START DATA SUPPLIED

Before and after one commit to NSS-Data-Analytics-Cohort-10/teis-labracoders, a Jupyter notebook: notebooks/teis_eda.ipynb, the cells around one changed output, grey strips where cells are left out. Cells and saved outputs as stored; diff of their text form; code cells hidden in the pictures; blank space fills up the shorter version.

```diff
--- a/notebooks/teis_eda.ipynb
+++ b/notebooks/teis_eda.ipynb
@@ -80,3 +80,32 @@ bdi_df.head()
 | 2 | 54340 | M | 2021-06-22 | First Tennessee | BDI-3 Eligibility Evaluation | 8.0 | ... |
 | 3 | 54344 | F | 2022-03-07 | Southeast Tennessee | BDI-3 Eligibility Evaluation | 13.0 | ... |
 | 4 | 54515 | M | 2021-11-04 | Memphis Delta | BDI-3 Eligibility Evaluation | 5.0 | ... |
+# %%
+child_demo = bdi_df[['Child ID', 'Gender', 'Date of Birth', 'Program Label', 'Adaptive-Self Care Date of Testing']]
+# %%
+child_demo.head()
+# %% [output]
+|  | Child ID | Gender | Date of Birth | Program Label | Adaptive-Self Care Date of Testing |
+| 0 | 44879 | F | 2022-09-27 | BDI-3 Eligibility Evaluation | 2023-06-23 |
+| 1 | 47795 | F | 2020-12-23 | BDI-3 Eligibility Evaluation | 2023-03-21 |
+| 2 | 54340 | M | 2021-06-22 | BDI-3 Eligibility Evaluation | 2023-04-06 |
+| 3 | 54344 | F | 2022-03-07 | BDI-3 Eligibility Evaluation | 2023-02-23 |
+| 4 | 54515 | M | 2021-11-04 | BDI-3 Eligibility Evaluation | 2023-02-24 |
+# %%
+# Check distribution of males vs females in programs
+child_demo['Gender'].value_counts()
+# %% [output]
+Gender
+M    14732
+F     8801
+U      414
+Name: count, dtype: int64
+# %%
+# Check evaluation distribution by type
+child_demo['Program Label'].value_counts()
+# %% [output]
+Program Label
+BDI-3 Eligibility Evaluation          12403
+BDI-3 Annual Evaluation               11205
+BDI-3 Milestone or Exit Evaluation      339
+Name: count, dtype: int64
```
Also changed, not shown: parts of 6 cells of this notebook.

END DATA SUPPLIED

- **REQUIRED WORK**
Write the material out once more, exactly.

- **WRITTEN SOLUTION**
Before and after one commit to NSS-Data-Analytics-Cohort-10/teis-labracoders, a Jupyter notebook: notebooks/teis_eda.ipynb, the cells around one changed output, grey strips where cells are left out. Cells and saved outputs as stored; diff of their text form; code cells hidden in the pictures; blank space fills up the shorter version.

```diff
--- a/notebooks/teis_eda.ipynb
+++ b/notebooks/teis_eda.ipynb
@@ -80,3 +80,32 @@ bdi_df.head()
 | 2 | 54340 | M | 2021-06-22 | First Tennessee | BDI-3 Eligibility Evaluation | 8.0 | ... |
 | 3 | 54344 | F | 2022-03-07 | Southeast Tennessee | BDI-3 Eligibility Evaluation | 13.0 | ... |
 | 4 | 54515 | M | 2021-11-04 | Memphis Delta | BDI-3 Eligibility Evaluation | 5.0 | ... |
+# %%
+child_demo = bdi_df[['Child ID', 'Gender', 'Date of Birth', 'Program Label', 'Adaptive-Self Care Date of Testing']]
+# %%
+child_demo.head()
+# %% [output]
+|  | Child ID | Gender | Date of Birth | Program Label | Adaptive-Self Care Date of Testing |
+| 0 | 44879 | F | 2022-09-27 | BDI-3 Eligibility Evaluation | 2023-06-23 |
+| 1 | 47795 | F | 2020-12-23 | BDI-3 Eligibility Evaluation | 2023-03-21 |
+| 2 | 54340 | M | 2021-06-22 | BDI-3 Eligibility Evaluation | 2023-04-06 |
+| 3 | 54344 | F | 2022-03-07 | BDI-3 Eligibility Evaluation | 2023-02-23 |
+| 4 | 54515 | M | 2021-11-04 | BDI-3 Eligibility Evaluation | 2023-02-24 |
+# %%
+# Check distribution of males vs females in programs
+child_demo['Gender'].value_counts()
+# %% [output]
+Gender
+M    14732
+F     8801
+U      414
+Name: count, dtype: int64
+# %%
+# Check evaluation distribution by type
+child_demo['Program Label'].value_counts()
+# %% [output]
+Program Label
+BDI-3 Eligibility Evaluation          12403
+BDI-3 Annual Evaluation               11205
+BDI-3 Milestone or Exit Evaluation      339
+Name: count, dtype: int64
```
Also changed, not shown: parts of 6 cells of this notebook.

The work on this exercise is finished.